# REQUIRED ACTION:
Search the records for the word "Jupyter". Copy every line where it appears.

# PROVIDED MATERIAL:
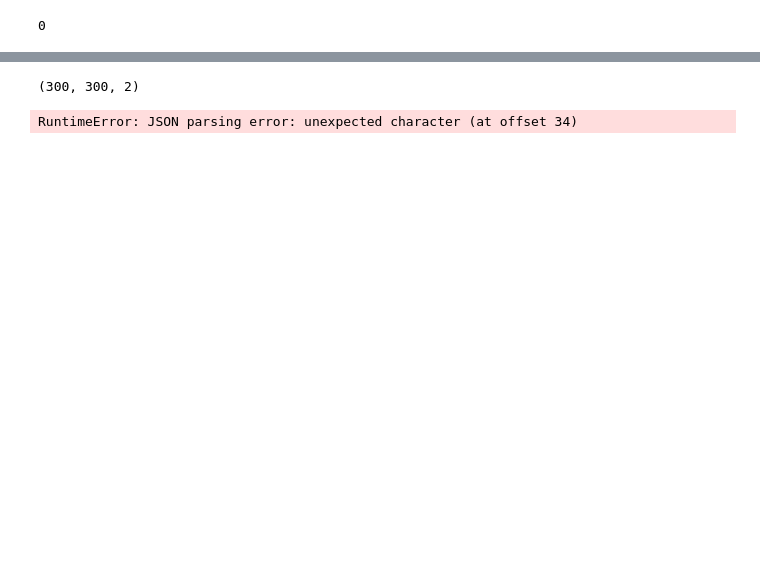
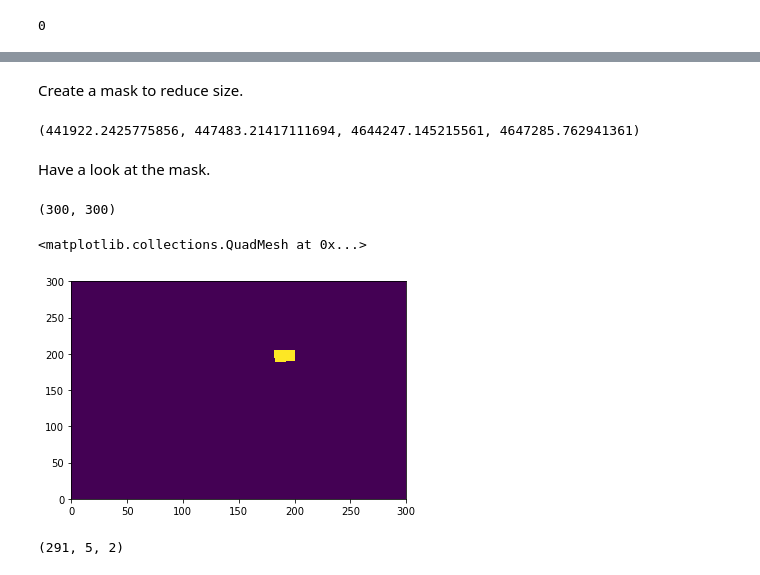
Before and after one commit to IreneCrisologo/precipitation-gradients, a Jupyter notebook: notebooks/radar/06_Zonalstats_for_watersheds.ipynb, the cells around one changed output, grey strips where cells are left out. Saved outputs shown, nothing was run; the diff lists cells and outputs as text; code cells hidden in the pictures; blank space fills up the shorter version.

```diff
--- a/notebooks/radar/06_Zonalstats_for_watersheds.ipynb
+++ b/notebooks/radar/06_Zonalstats_for_watersheds.ipynb
@@ -42,5 +52,8 @@ proj_wgs.ImportFromEPSG(4326)
 
 proj_IL = osr.SpatialReference()
 proj_IL.ImportFromEPSG(26771)
+
+proj_IL_UTM = osr.SpatialReference()
+proj_IL_UTM.ImportFromEPSG(26916)
 # %% [output]
 0
@@ -51,0 +69,4 @@ grid_xy[:,:,1] = y_rad
+# %%
+grid_xy_utm = wrl.georef.reproject(grid_xy,
+                                projection_source=proj_wgs,
+                                projection_target=proj_IL_UTM)
@@ -51,0 +94,24 @@ grid_xy[:,:,1] = y_rad
+# %% [markdown]
+Create a mask to reduce size.
+# %%
+# Reduce grid size using a bounding box (to enhancing performance)
+bbox = inLayer.GetExtent()
+# %%
+print(bbox) # in UTM
+# %% [output]
+(441922.2425775856, 447483.21417111694, 4644247.145215561, 4647285.762941361)
+# %%
+buffer = 5000.
+bbox = dict(left=bbox[0] - buffer, right=bbox[1] + buffer,
+            bottom=bbox[2] - buffer, top=bbox[3] + buffer)
+mask = (((grid_xy_utm[..., 1] > bbox['bottom']) & (grid_xy_utm[..., 1] < bbox['top'])) &
+        ((grid_xy_utm[..., 0] > bbox['left']) & (grid_xy_utm[..., 0] < bbox['right'])))
+# %% [markdown]
+Have a look at the mask.
+# %%
+print(mask.shape)
+plt.pcolormesh(mask)
+# %% [output]
+(300, 300)
+<matplotlib.collections.QuadMesh at 0x...>
+[figure, added]
@@ -52,4 +130,4 @@ grid_xy[:,:,1] = y_rad
 # %%
-grid_xy.shape
+grdverts.shape
 # %% [output]
-(300, 300, 2)
+(291, 5, 2)
@@ -61,4 +133,0 @@ xy = wrl.georef.reproject(grid_xy,
-# %%
-zd = wrl.zonalstats.ZonalDataPoint(xy, borders, srs=proj_IL, buf=500.)
-# %% [output]
-RuntimeError: JSON parsing error: unexpected character (at offset 34)
```
Also changed, not shown: parts of 35 cells of this notebook.
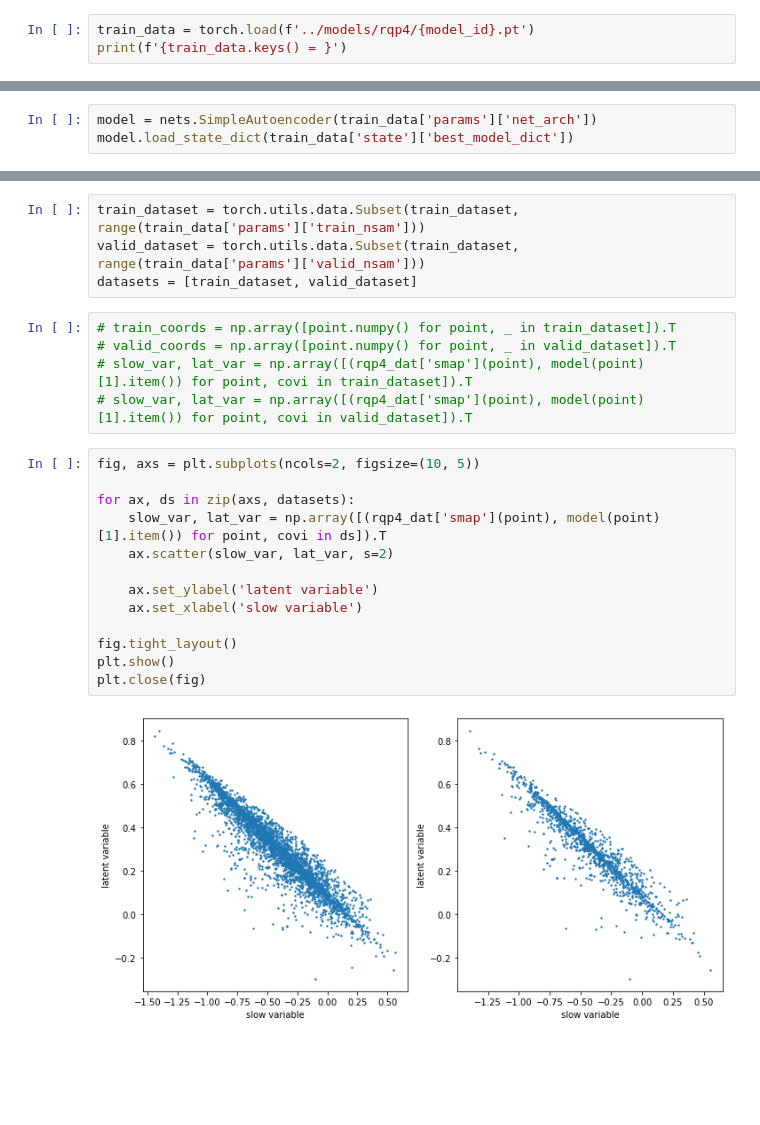
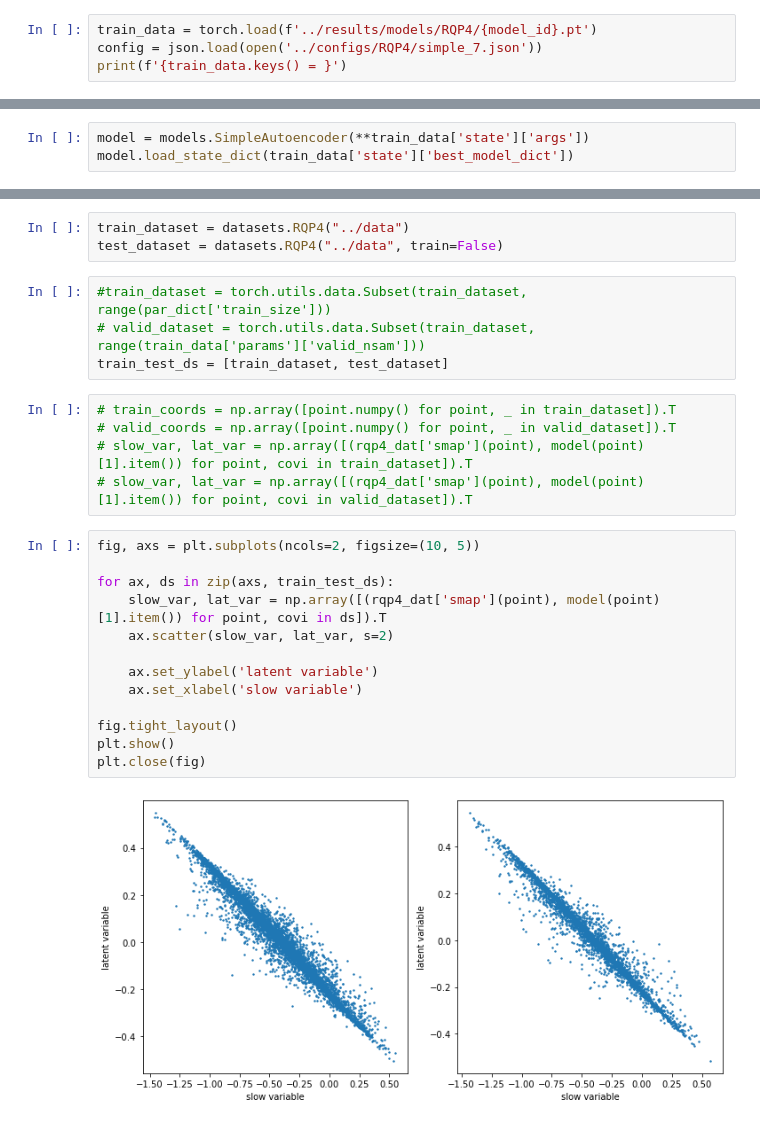
Before and after one commit to przemyslaw-zielinski/sf_nets, a Jupyter notebook: notebooks/rqp4_analyze.ipynb, the cells around one changed output, grey strips where cells are left out. Drawn from its saved outputs; the diff is of its cells as text; blank space fills up the shorter version.

```diff
--- a/notebooks/rqp4_analyze.ipynb
+++ b/notebooks/rqp4_analyze.ipynb
@@ -50,6 +77,7 @@ models_df.set_index('model_id').sort_values(by='model_id')
 # %%
 model_id = 'simple_7'
 # %%
-train_data = torch.load(f'../models/rqp4/{model_id}.pt')
+train_data = torch.load(f'../results/models/RQP4/{model_id}.pt')
+config = json.load(open('../configs/RQP4/simple_7.json'))
 print(f'{train_data.keys() = }')
 # %% [output]
@@ -80,5 +108,5 @@ plt.close(fig)
 # %%
-model = nets.SimpleAutoencoder(train_data['params']['net_arch'])
+model = models.SimpleAutoencoder(**train_data['state']['args'])
 model.load_state_dict(train_data['state']['best_model_dict'])
 # %% [output]
 <All keys matched successfully>
@@ -107,7 +132,10 @@ valid_dataset = torch.load("../data/rqp4/valid.pt")
+# %%
+train_dataset = datasets.RQP4("../data")
+test_dataset = datasets.RQP4("../data", train=False)
 # %%
-train_dataset = torch.utils.data.Subset(train_dataset, range(train_data['params']['train_nsam']))
-valid_dataset = torch.utils.data.Subset(train_dataset, range(train_data['params']['valid_nsam']))
-datasets = [train_dataset, valid_dataset]
+#train_dataset = torch.utils.data.Subset(train_dataset, range(par_dict['train_size']))
+# valid_dataset = torch.utils.data.Subset(train_dataset, range(train_data['params']['valid_nsam']))
+train_test_ds = [train_dataset, test_dataset]
 # %%
 # train_coords = np.array([point.numpy() for point, _ in train_dataset]).T
 # valid_coords = np.array([point.numpy() for point, _ in valid_dataset]).T
@@ -116,18 +144,18 @@ datasets = [train_dataset, valid_dataset]
 # %%
 fig, axs = plt.subplots(ncols=2, figsize=(10, 5))
 
-for ax, ds in zip(axs, datasets):
+for ax, ds in zip(axs, train_test_ds):
     slow_var, lat_var = np.array([(rqp4_dat['smap'](point), model(point)[1].item()) for point, covi in ds]).T
     ax.scatter(slow_var, lat_var, s=2)
 
     ax.set_ylabel('latent variable')
     ax.set_xlabel('slow variable')
 
 fig.tight_layout()
 plt.show()
 plt.close(fig)
 # %% [output]
-[figure, old version]
+[figure, new version]
 # %%
 fig, axs = plt.subplots(nrows=4, ncols=2, figsize=(10,10), sharey=True, sharex='col')
 
```
Also changed, not shown: parts of 8 cells of this notebook, 5 other files.
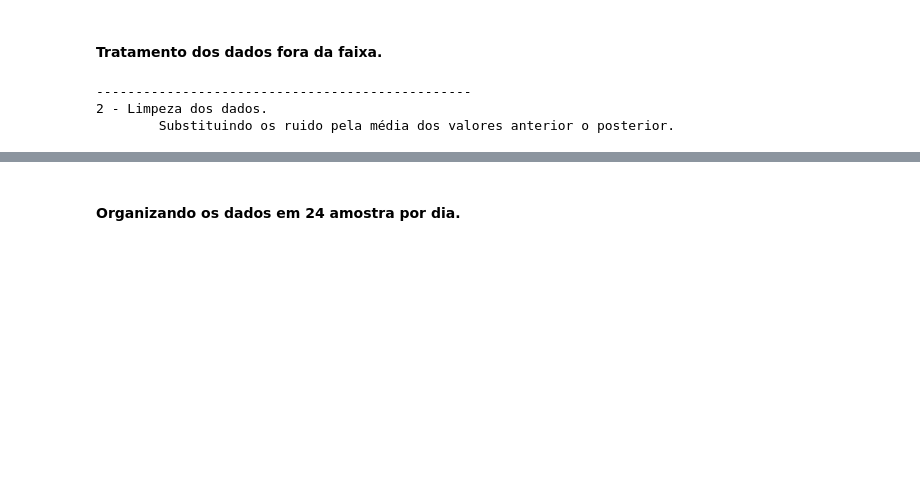
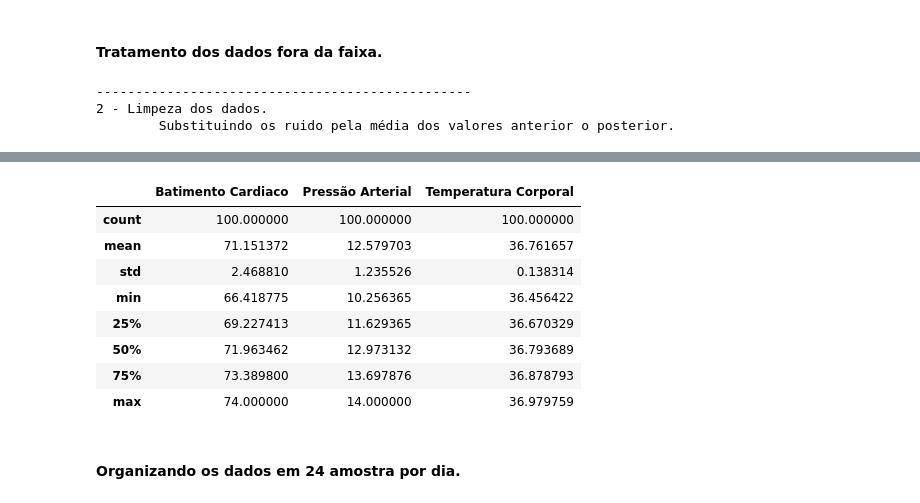
Before and after one commit to JulioAquinoDev/Analise_Exploratoria_de_Dados, a Jupyter notebook: main.ipynb, the cells around one changed output, grey strips where cells are left out. Drawn from its saved outputs; the diff is of its cells as text; code cells hidden in the pictures; blank space fills up the shorter version.

```diff
--- a/main.ipynb
+++ b/main.ipynb
@@ -134,3 +173,15 @@ for i in range(len(dados)):
+# %%
+DFdados.describe()
+# %% [output]
+|  | Batimento Cardiaco | Pressão Arterial | Temperatura Corporal |
+| count | 100.000000 | 100.000000 | 100.000000 |
+| mean | 71.151372 | 12.579703 | 36.761657 |
+| std | 2.468810 | 1.235526 | 0.138314 |
+| min | 66.418775 | 10.256365 | 36.456422 |
+| 25% | 69.227413 | 11.629365 | 36.670329 |
+| 50% | 71.963462 | 12.973132 | 36.793689 |
+| 75% | 73.389800 | 13.697876 | 36.878793 |
+| max | 74.000000 | 14.000000 | 36.979759 |
 # %% [markdown]
 #### Organizando os dados em 24 amostra por dia.
 # %%
```
Also changed, not shown: parts of 22 cells of this notebook.
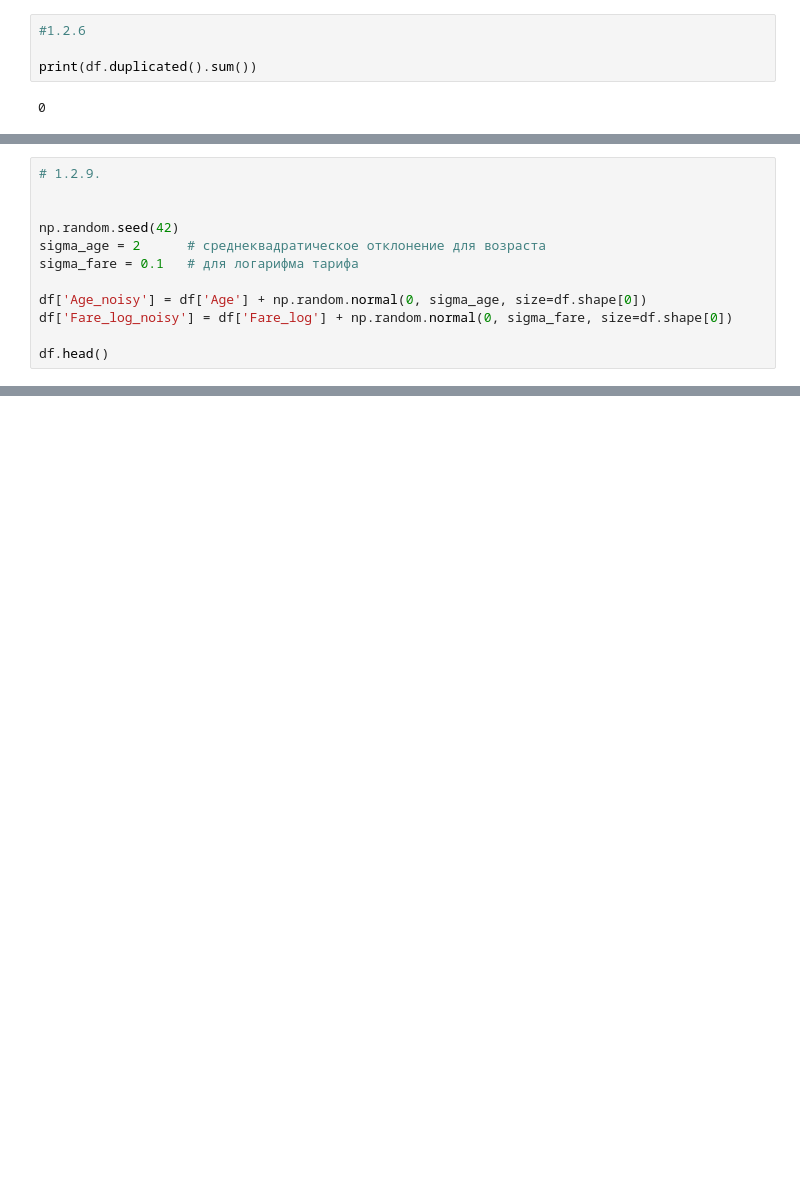
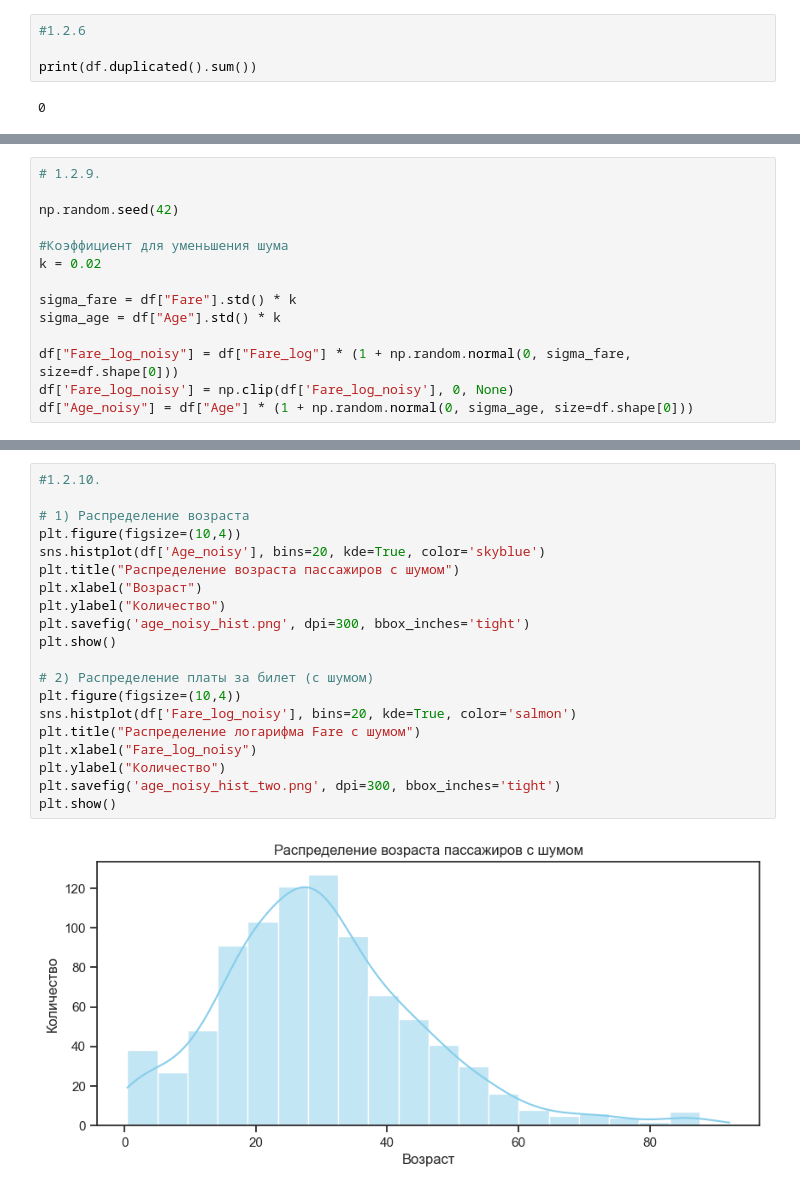
Before and after one commit to coffeequ/AnalyzDatasets, a Jupyter notebook: TableType/titanicAnalyz.ipynb, the cells around one changed output, grey strips where cells are left out. Drawn from its saved outputs; the diff is of its cells as text; blank space fills up the shorter version.

```diff
--- a/TableType/titanicAnalyz.ipynb
+++ b/TableType/titanicAnalyz.ipynb
@@ -227,12 +227,14 @@ highFareSurvd.head()
 # %%
 # 1.2.9.
 
+np.random.seed(42)
 
-np.random.seed(42)
-sigma_age = 2      # среднеквадратическое отклонение для возраста
-sigma_fare = 0.1   # для логарифма тарифа
+#Коэффициент для уменьшения шума
+k = 0.02
 
-df['Age_noisy'] = df['Age'] + np.random.normal(0, sigma_age, size=df.shape[0])
-df['Fare_log_noisy'] = df['Fare_log'] + np.random.normal(0, sigma_fare, size=df.shape[0])
+sigma_fare = df["Fare"].std() * k
+sigma_age = df["Age"].std() * k
 
-df.head()
+df["Fare_log_noisy"] = df["Fare_log"] * (1 + np.random.normal(0, sigma_fare, size=df.shape[0]))
+df['Fare_log_noisy'] = np.clip(df['Fare_log_noisy'], 0, None)
+df["Age_noisy"] = df["Age"] * (1 + np.random.normal(0, sigma_age, size=df.shape[0]))
@@ -245,0 +241,22 @@ df.head()
+# %%
+#1.2.10.
+
+# 1) Распределение возраста
+plt.figure(figsize=(10,4))
+sns.histplot(df['Age_noisy'], bins=20, kde=True, color='skyblue')
+plt.title("Распределение возраста пассажиров с шумом")
+plt.xlabel("Возраст")
+plt.ylabel("Количество")
+plt.savefig('age_noisy_hist.png', dpi=300, bbox_inches='tight')
+plt.show()
+
+# 2) Распределение платы за билет (с шумом)
+plt.figure(figsize=(10,4))
+sns.histplot(df['Fare_log_noisy'], bins=20, kde=True, color='salmon')
+plt.title("Распределение логарифма Fare с шумом")
+plt.xlabel("Fare_log_noisy")
+plt.ylabel("Количество")
+plt.savefig('age_noisy_hist_two.png', dpi=300, bbox_inches='tight')
+plt.show()
+# %% [output]
+[figure, added]
```
Also changed, not shown: parts of 7 cells of this notebook, 2 other files.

# THE ANSWER:
Before and after one commit to IreneCrisologo/precipitation-gradients, a Jupyter notebook: notebooks/radar/06_Zonalstats_for_watersheds.ipynb, the cells around one changed output, grey strips where cells are left out. Saved outputs shown, nothing was run; the diff lists cells and outputs as text; code cells hidden in the pictures; blank space fills up the shorter version.
Before and after one commit to przemyslaw-zielinski/sf_nets, a Jupyter notebook: notebooks/rqp4_analyze.ipynb, the cells around one changed output, grey strips where cells are left out. Drawn from its saved outputs; the diff is of its cells as text; blank space fills up the shorter version.
Before and after one commit to JulioAquinoDev/Analise_Exploratoria_de_Dados, a Jupyter notebook: main.ipynb, the cells around one changed output, grey strips where cells are left out. Drawn from its saved outputs; the diff is of its cells as text; code cells hidden in the pictures; blank space fills up the shorter version.
Before and after one commit to coffeequ/AnalyzDatasets, a Jupyter notebook: TableType/titanicAnalyz.ipynb, the cells around one changed output, grey strips where cells are left out. Drawn from its saved outputs; the diff is of its cells as text; blank space fills up the shorter version.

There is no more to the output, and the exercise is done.